(Image comparison data)
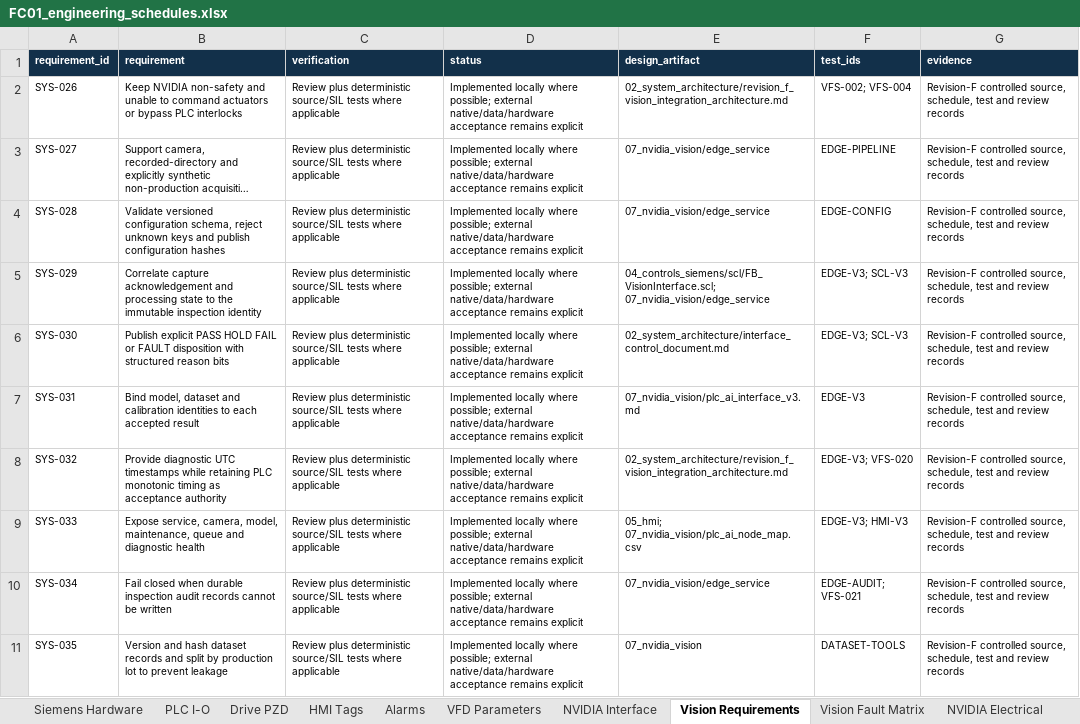
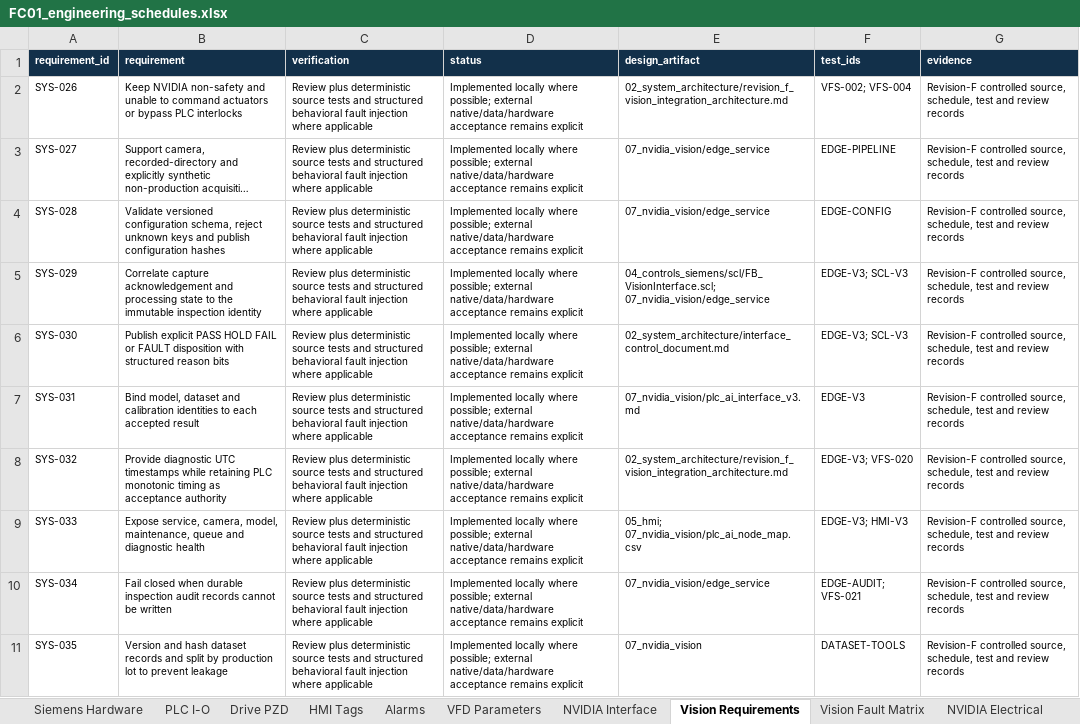
Before and after one commit to chad416/industry-grade-siemens-nvidia, an Excel workbook: 10_schedules/FC01_engineering_schedules.xlsx, sheet Vision Requirements, drawn as a sheet; only a part is shown; long unchanged cells end in …; values as stored, in another font and other column widths than the file's, no borders; table styles not drawn; the diff covers the shown part only; the diff names each change by its address in the sheet, - before the commit and + after, or states it on an @@ line.

```diff
--- a/10_schedules/FC01_engineering_schedules.xlsx (sheet Vision Requirements)
+++ b/10_schedules/FC01_engineering_schedules.xlsx (sheet Vision Requirements)
-C2:C11 (verification): …plus deterministic source/SIL tests where applicable
+C2:C11 (verification): …plus deterministic source tests and structured behavioral fault injection where applicable
```
Also changed, not shown: 10 edited cells elsewhere in this sheet, sheet Requirements Trace, sheet Document Register, 20 other files.
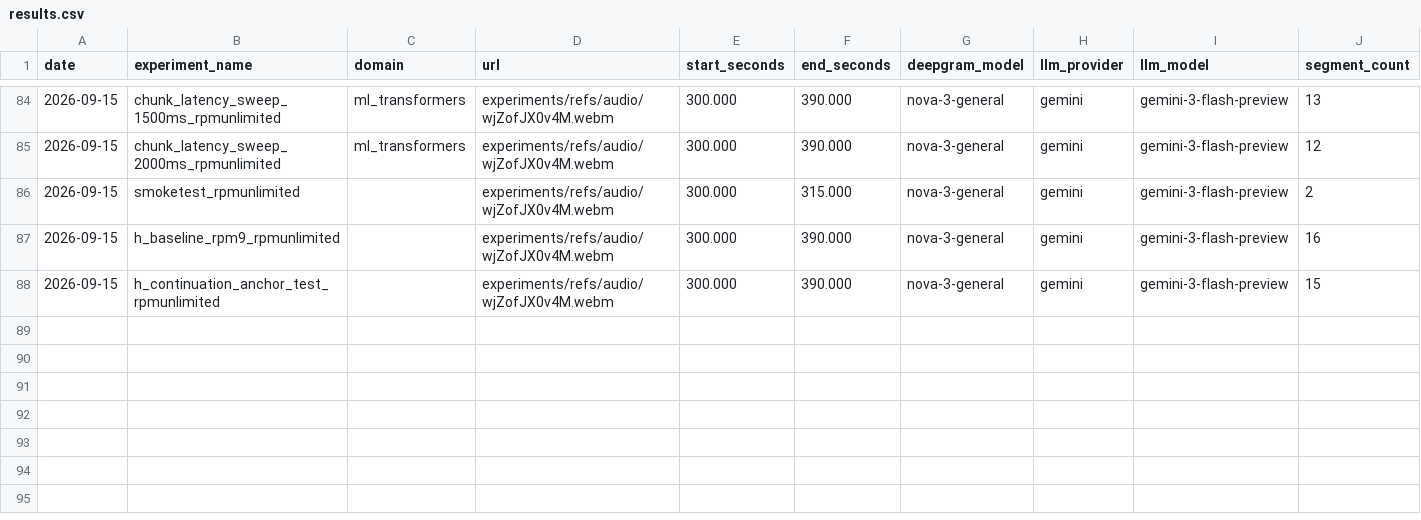
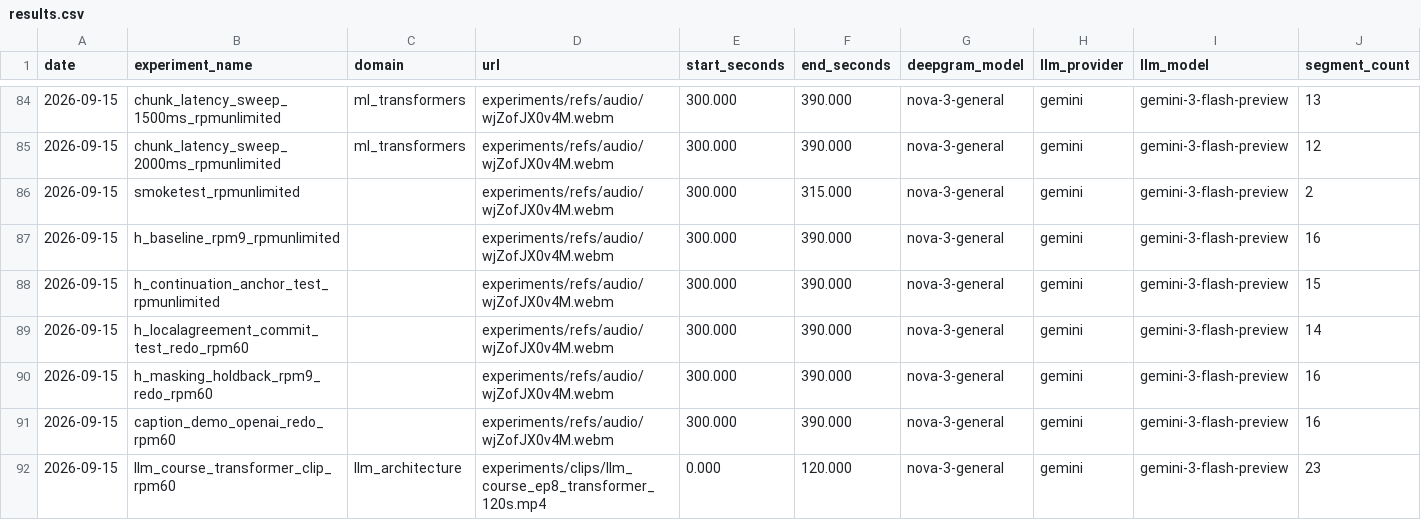
Before and after one commit to rm-2278/real_time_translation, a CSV file: experiments/results.csv, drawn as a sheet; only a part is shown, gaps mark what is left out; rows hold the shown columns only; the diff names each change by its address in the sheet, - before the commit and + after, or states it on an @@ line.

```diff
--- a/experiments/results.csv
+++ b/experiments/results.csv
+row 89: 2026-09-15 | h_localagreement_commit_test_redo_rpm60 |  | experiments/refs/audio/wjZofJX0v4M.webm | 300.000 | 390.000 | nova-3-general | gemini | gemini-3-flash-preview | 14
+row 90: 2026-09-15 | h_masking_holdback_rpm9_redo_rpm60 |  | experiments/refs/audio/wjZofJX0v4M.webm | 300.000 | 390.000 | nova-3-general | gemini | gemini-3-flash-preview | 16
+row 91: 2026-09-15 | caption_demo_openai_redo_rpm60 |  | experiments/refs/audio/wjZofJX0v4M.webm | 300.000 | 390.000 | nova-3-general | gemini | gemini-3-flash-preview | 16
+row 92: 2026-09-15 | llm_course_transformer_clip_rpm60 | llm_architecture | experiments/clips/llm_course_ep8_transformer_120s.mp4 | 0.000 | 120.000 | nova-3-general | gemini | gemini-3-flash-preview | 23
```
Also changed, not shown: experiments/flicker_metrics.csv, 4 other files.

## Task directions
Find the number of lines in the records that include the word "applicable". Write only that number.

## Exercise solution
2